I don't know why I titled this post the way I did, but it is the first thing that came to mind after reading this:
There is probably even more excess housing inventory gumming up the market than current statistics indicate, thanks to a wave of foreclosures that has yet to hit the market.
The problem: Many foreclosed homes and other distressed properties that are now owned by banks have yet to be listed for sale. The volume of this so-called 'ghost inventory' could be substantial enough to depress already steeply falling prices when it does go on the market.
"That's not good news," said Pat Newport, an analyst with IHS Global Insight. "[Excess] inventory is the biggest problem in housing these days, and it leads to lower housing prices, which leads to more foreclosures."
RealtyTrac, the online marketer of foreclosed properties, recently discovered that it has far more foreclosed properties listed in its database, which the company compiles using courthouse records, than there are listed in the multiple listing services (MLS) maintained by real estate agents.
RealtyTrac looked at listings in four states, California, Maryland, Florida and Wisconsin, and found that they contained only a third of the foreclosures it has in its database.

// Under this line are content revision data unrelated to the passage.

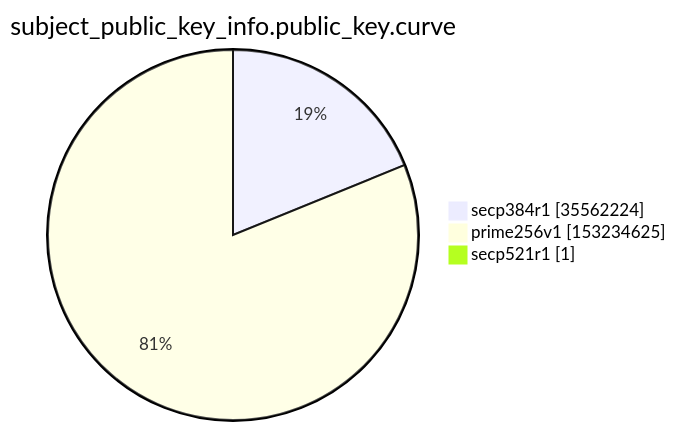
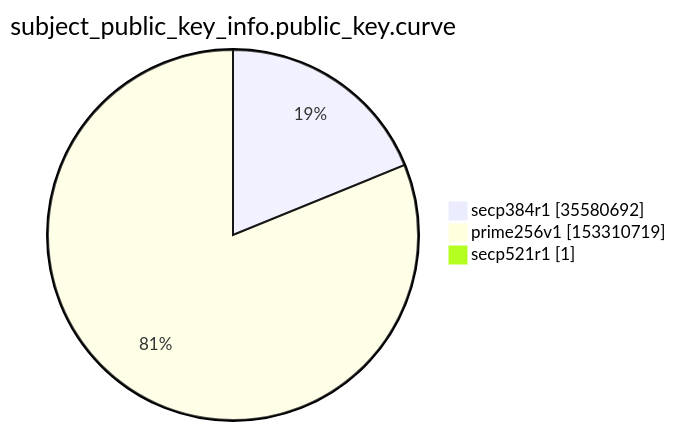
One commit to christiankrug/ctmonitor_visualization changed the ninth of 15 diagrams in argon2022/README.md. Above: the diagram before and after it, drawn with Mermaid. The commit also changed other lines of this file, not shown here.

````diff
--- a/argon2022/README.md
+++ b/argon2022/README.md
@@ -2765,7 +2765,7 @@
 ```mermaid
 pie showData
 title subject_public_key_info.public_key.curve
-"secp384r1" :35562224
-"prime256v1" :153234625
+"secp384r1" :35580692
+"prime256v1" :153310719
 "secp521r1" :1
 ```
````
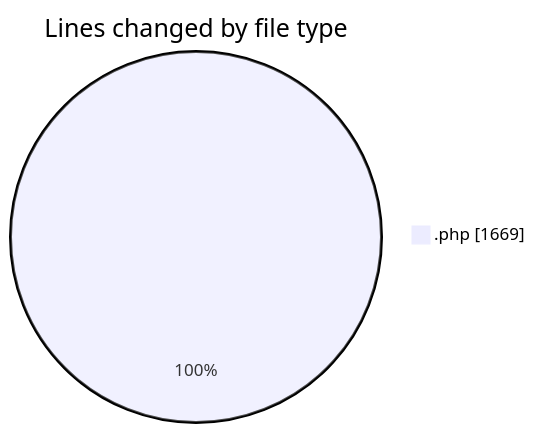
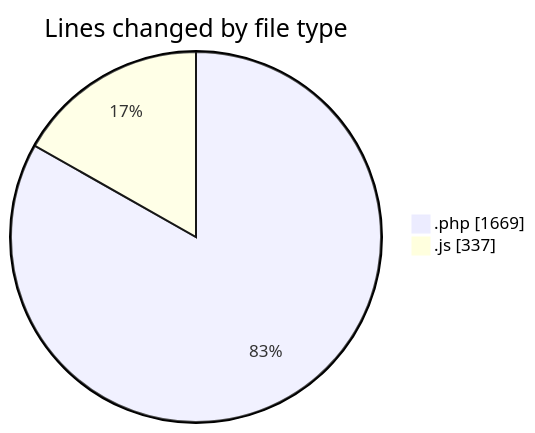
The first of 2 diagrams in 2025-08-25/woocommerce-custom-product-bundles/README.md (debugP/code-tracking), drawn with Mermaid before and after one commit. The commit also changed other lines of this file and 1 other file, not shown here.

````diff
--- a/2025-08-25/woocommerce-custom-product-bundles/README.md
+++ b/2025-08-25/woocommerce-custom-product-bundles/README.md
@@ -20,5 +21,6 @@
 ```mermaid
 pie showData
 title Lines changed by file type
 ".php" : 1669
+".js" : 337
 ```
````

There is a house in my area that falls into this category. I know the house has been foreclosed on, but the house is not yet for sale, although there is a Realtor's lock on the door from when it was on sale.